## [WHAT THE TASK ASKS]
All lines in the records below with the word "novaScotiaMales" must be returned.

+++ GIVEN DATA

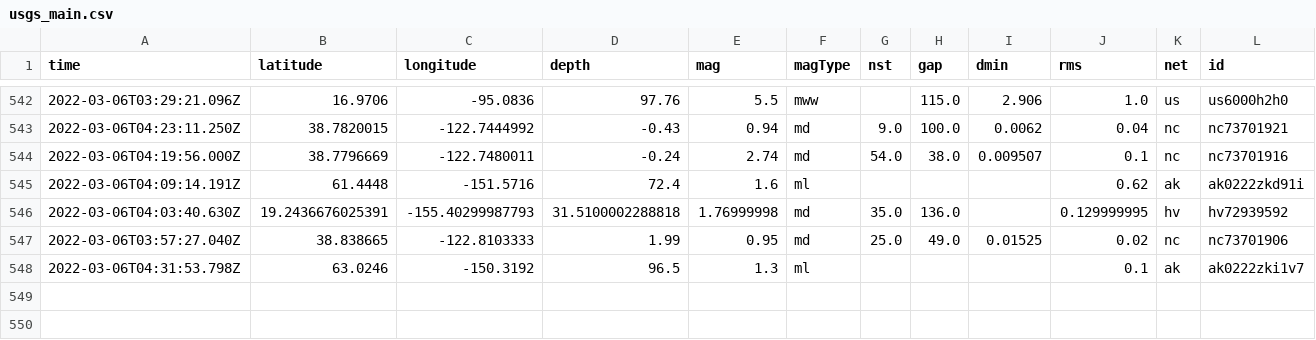
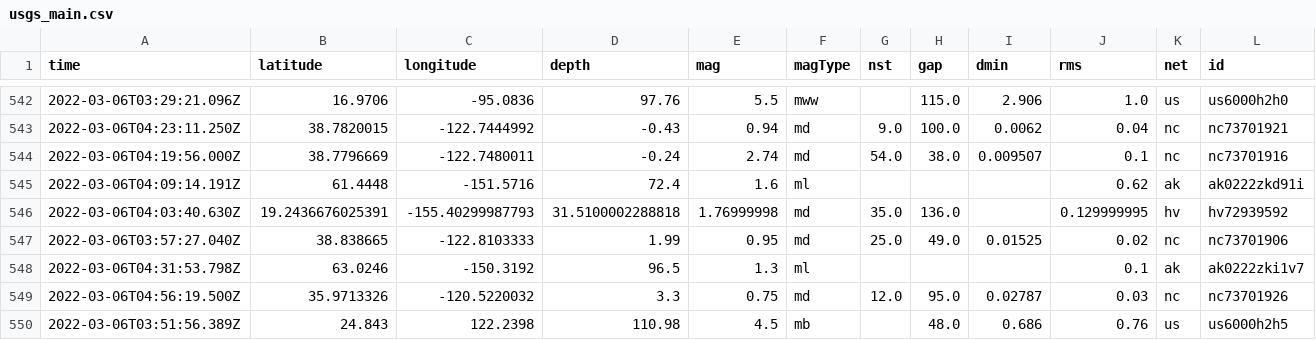
Before and after one commit to jakeneenan/nicar22-github-actions, a CSV file: usgs_main.csv, drawn as a sheet; only a part is shown, gaps mark what is left out; rows hold the shown columns only; the diff names each change by its address in the sheet, - before the commit and + after, or states it on an @@ line.

```diff
--- a/usgs_main.csv
+++ b/usgs_main.csv
+row 549: 2022-03-06T04:56:19.500Z | 35.9713326 | -120.5220032 | 3.3 | 0.75 | md | 12.0 | 95.0 | 0.02787 | 0.03 | nc | nc73701926
+row 550: 2022-03-06T03:51:56.389Z | 24.843 | 122.2398 | 110.98 | 4.5 | mb |  | 48.0 | 0.686 | 0.76 | us | us6000h2h5
```
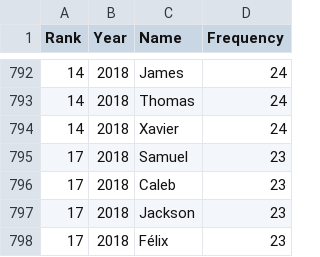
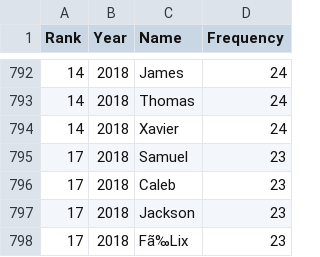
Before and after one commit to PeterM45/CIS2250-TeamProject, a CSV file: novaScotia/novaScotiaMales.csv, drawn as a sheet; only a part is shown, gaps mark what is left out.

```diff
--- a/novaScotia/novaScotiaMales.csv
+++ b/novaScotia/novaScotiaMales.csv
@@ -797,2 +797,2 @@ Rank,Year,Name,Frequency
 17,2018,Jackson,23
-17,2018,Félix,23
+17,2018,Fã‰Lix,23
```
Also changed, not shown: novaScotia/novaScotiaFemales.csv, saskatchwan/saskatchwanMales.csv, 25 other files.
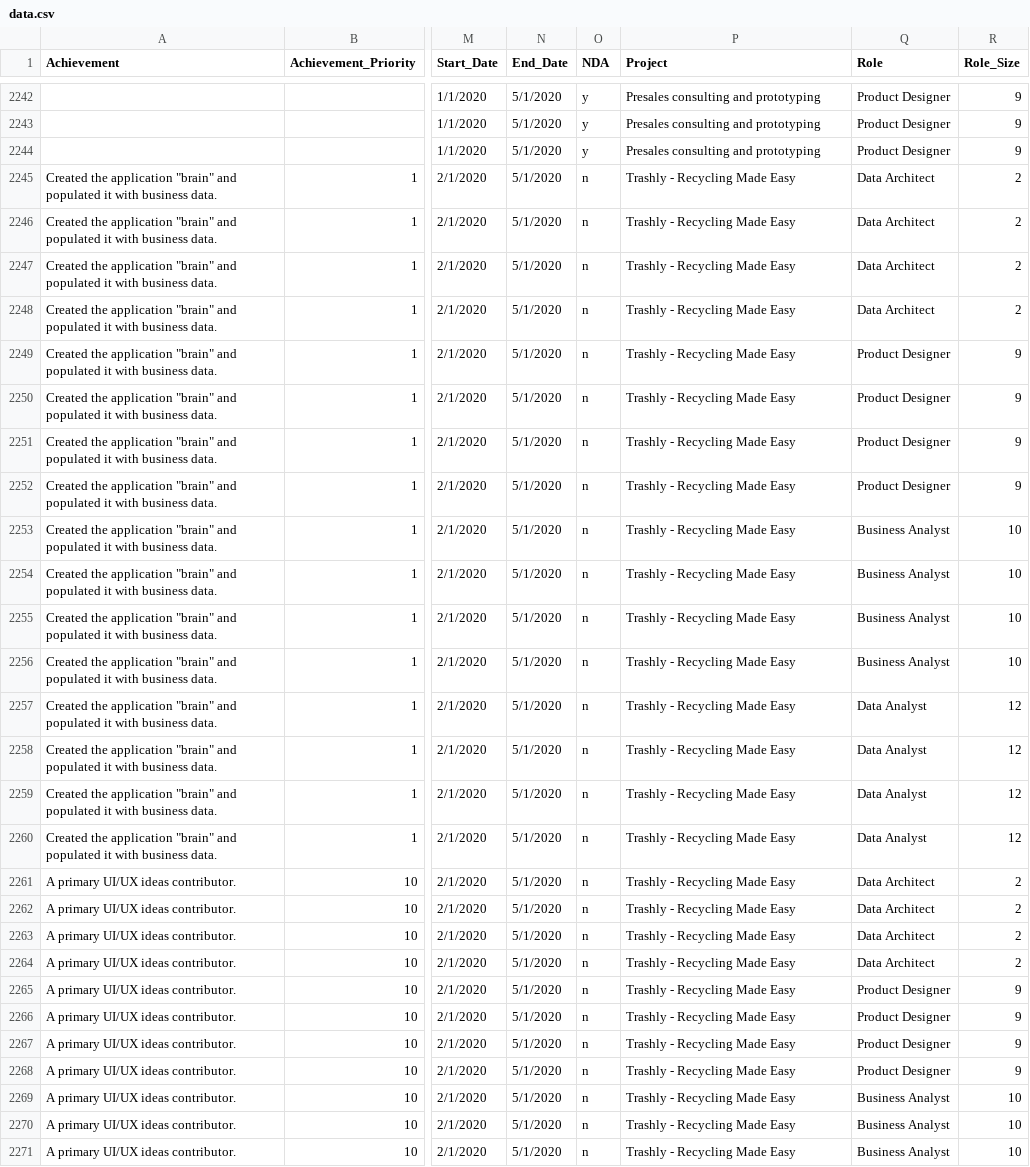
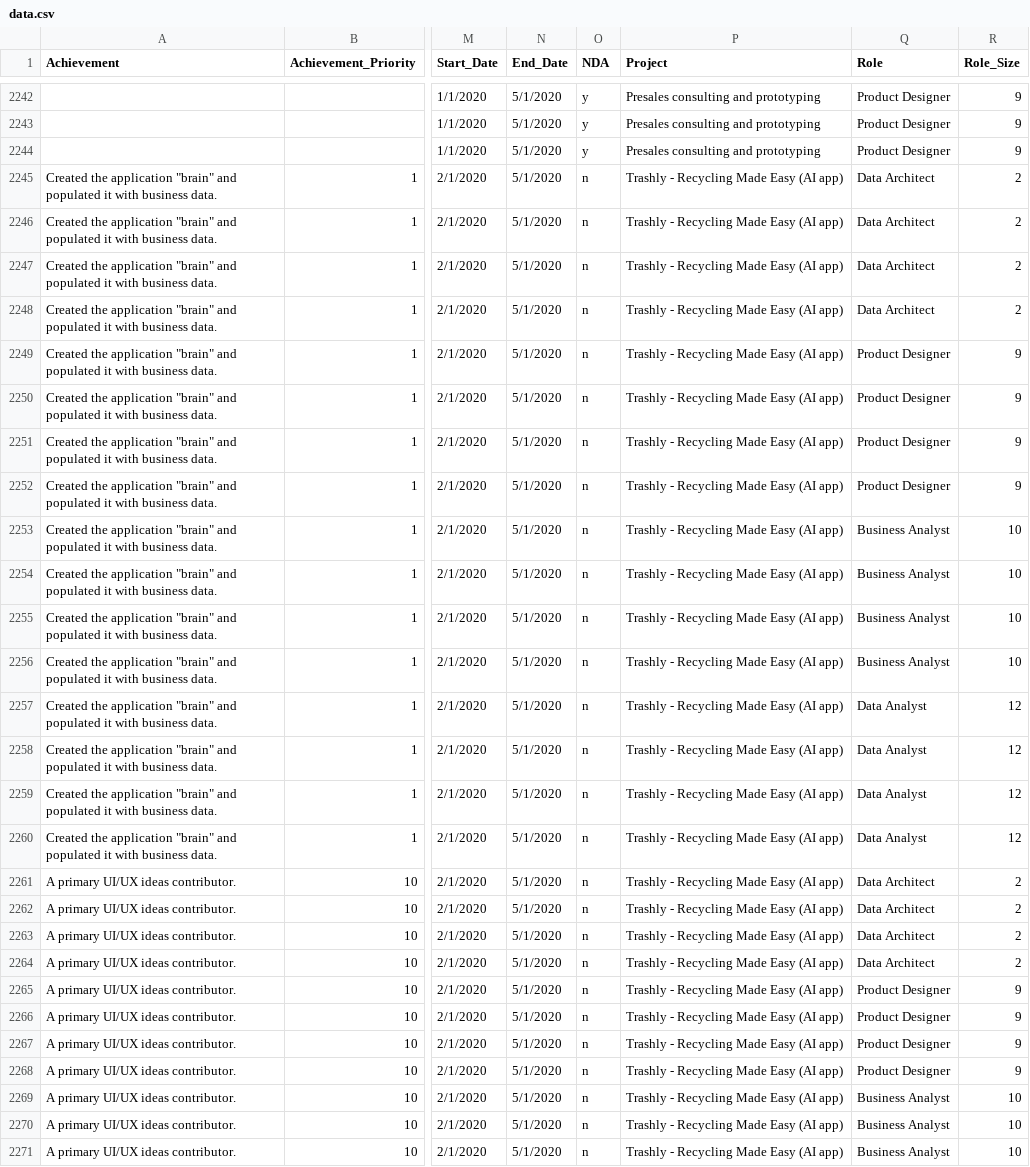
Before and after one commit to half-man-half-potato/cv, a CSV file: data.csv, drawn as a sheet; only a part is shown, gaps mark what is left out; the diff covers the shown part only; the diff names each change by its address in the sheet, - before the commit and + after, or states it on an @@ line.

```diff
--- a/data.csv
+++ b/data.csv
-P2245:P2271 (Project): Trashly - Recycling Made Easy
+P2245:P2271 (Project): Trashly - Recycling Made Easy (AI app)
```
Also changed, not shown: 37 edited cells elsewhere in this file, 2 other files.
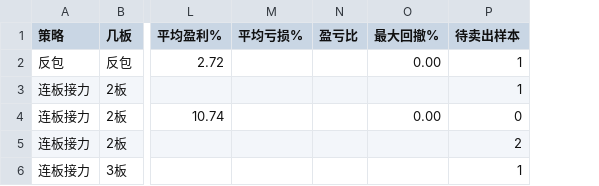
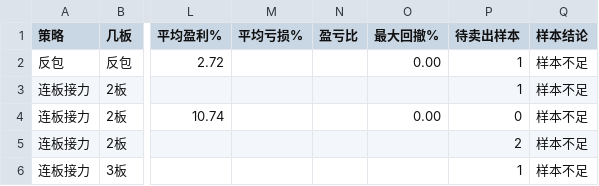
Before and after one commit to quantjuzi/fanbao_strategy, a CSV file: results/strategy_validation_summary.csv, drawn as a sheet; only a part is shown, gaps mark what is left out; the diff names each change by its address in the sheet, - before the commit and + after, or states it on an @@ line.

Commit message:
update results/strategy_validation_summary.csv

```diff
--- a/results/strategy_validation_summary.csv
+++ b/results/strategy_validation_summary.csv
+column Q (样本结论), rows 2-6: all 样本不足
```
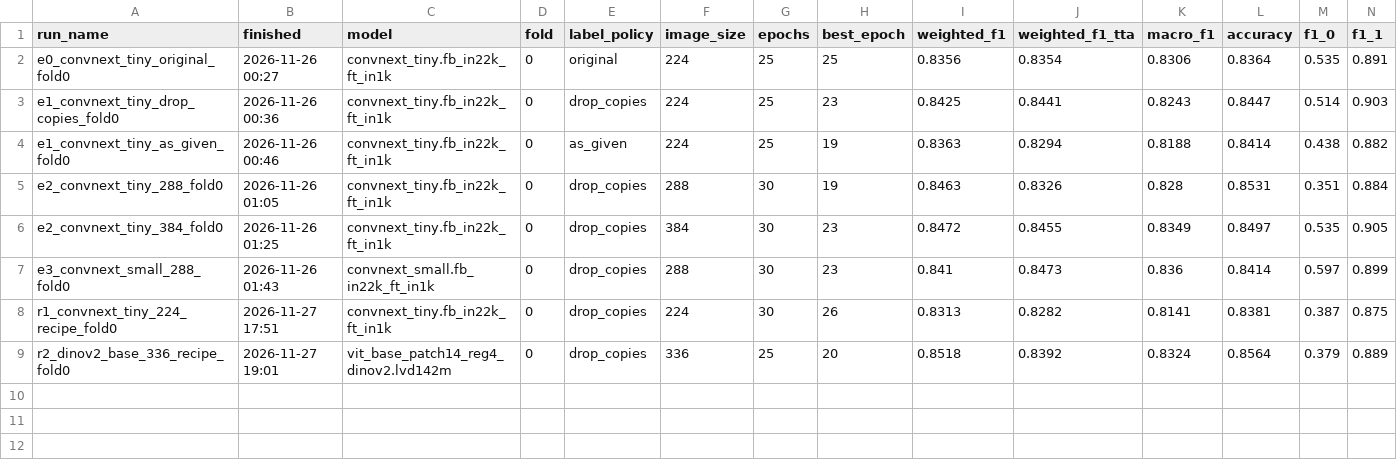
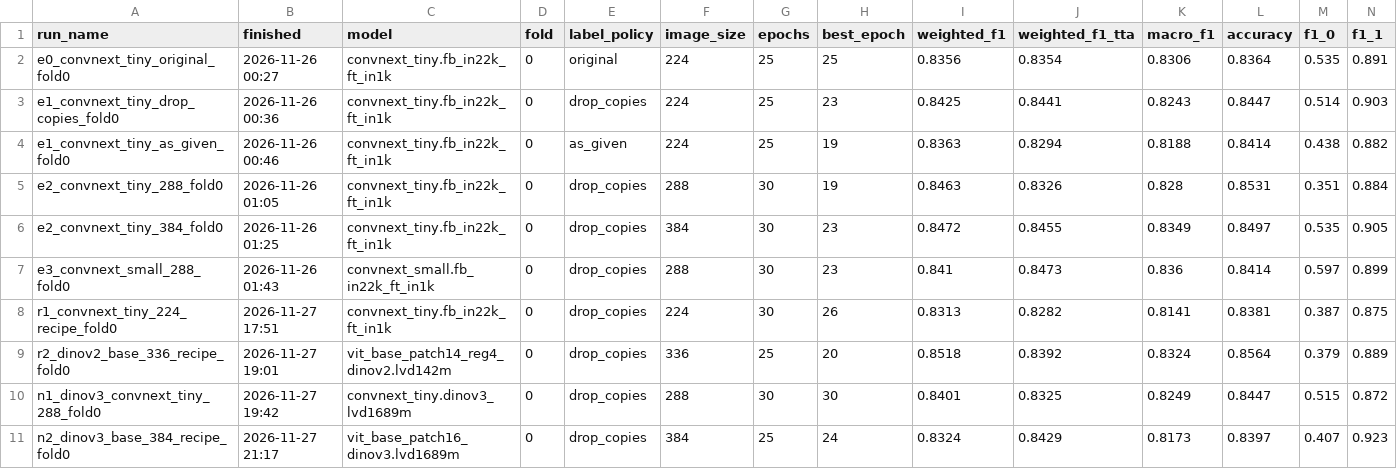
Before and after one commit to AN2DL-Challenge-26-27/AN2DL-Challenge-26-27, a CSV file: results/results.csv, drawn as a sheet; only a part is shown; rows hold the shown columns only; the diff names each change by its address in the sheet, - before the commit and + after, or states it on an @@ line.

Commit message:
DINOv3 fold-0 results (ConvNeXt-Tiny 0.840, ViT-B 0.832/TTA 0.843): no gain over DINOv2; dinov2_5fold stays the plan

```diff
--- a/results/results.csv
+++ b/results/results.csv
+row 10: n1_dinov3_convnext_tiny_288_fold0 | 2026-11-27 19:42 | convnext_tiny.dinov3_lvd1689m | 0 | drop_copies | 288 | 30 | 30 | 0.8401 | 0.8325 | 0.8249 | 0.8447 | 0.515 | 0.872
+row 11: n2_dinov3_base_384_recipe_fold0 | 2026-11-27 21:17 | vit_base_patch16_dinov3.lvd1689m | 0 | drop_copies | 384 | 25 | 24 | 0.8324 | 0.8429 | 0.8173 | 0.8397 | 0.407 | 0.923
```
Also changed, not shown: 16 other files.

++++++

## [EXERCISE RESPONSE]
Before and after one commit to PeterM45/CIS2250-TeamProject, a CSV file: novaScotia/novaScotiaMales.csv, drawn as a sheet; only a part is shown, gaps mark what is left out.
--- a/novaScotia/novaScotiaMales.csv
+++ b/novaScotia/novaScotiaMales.csv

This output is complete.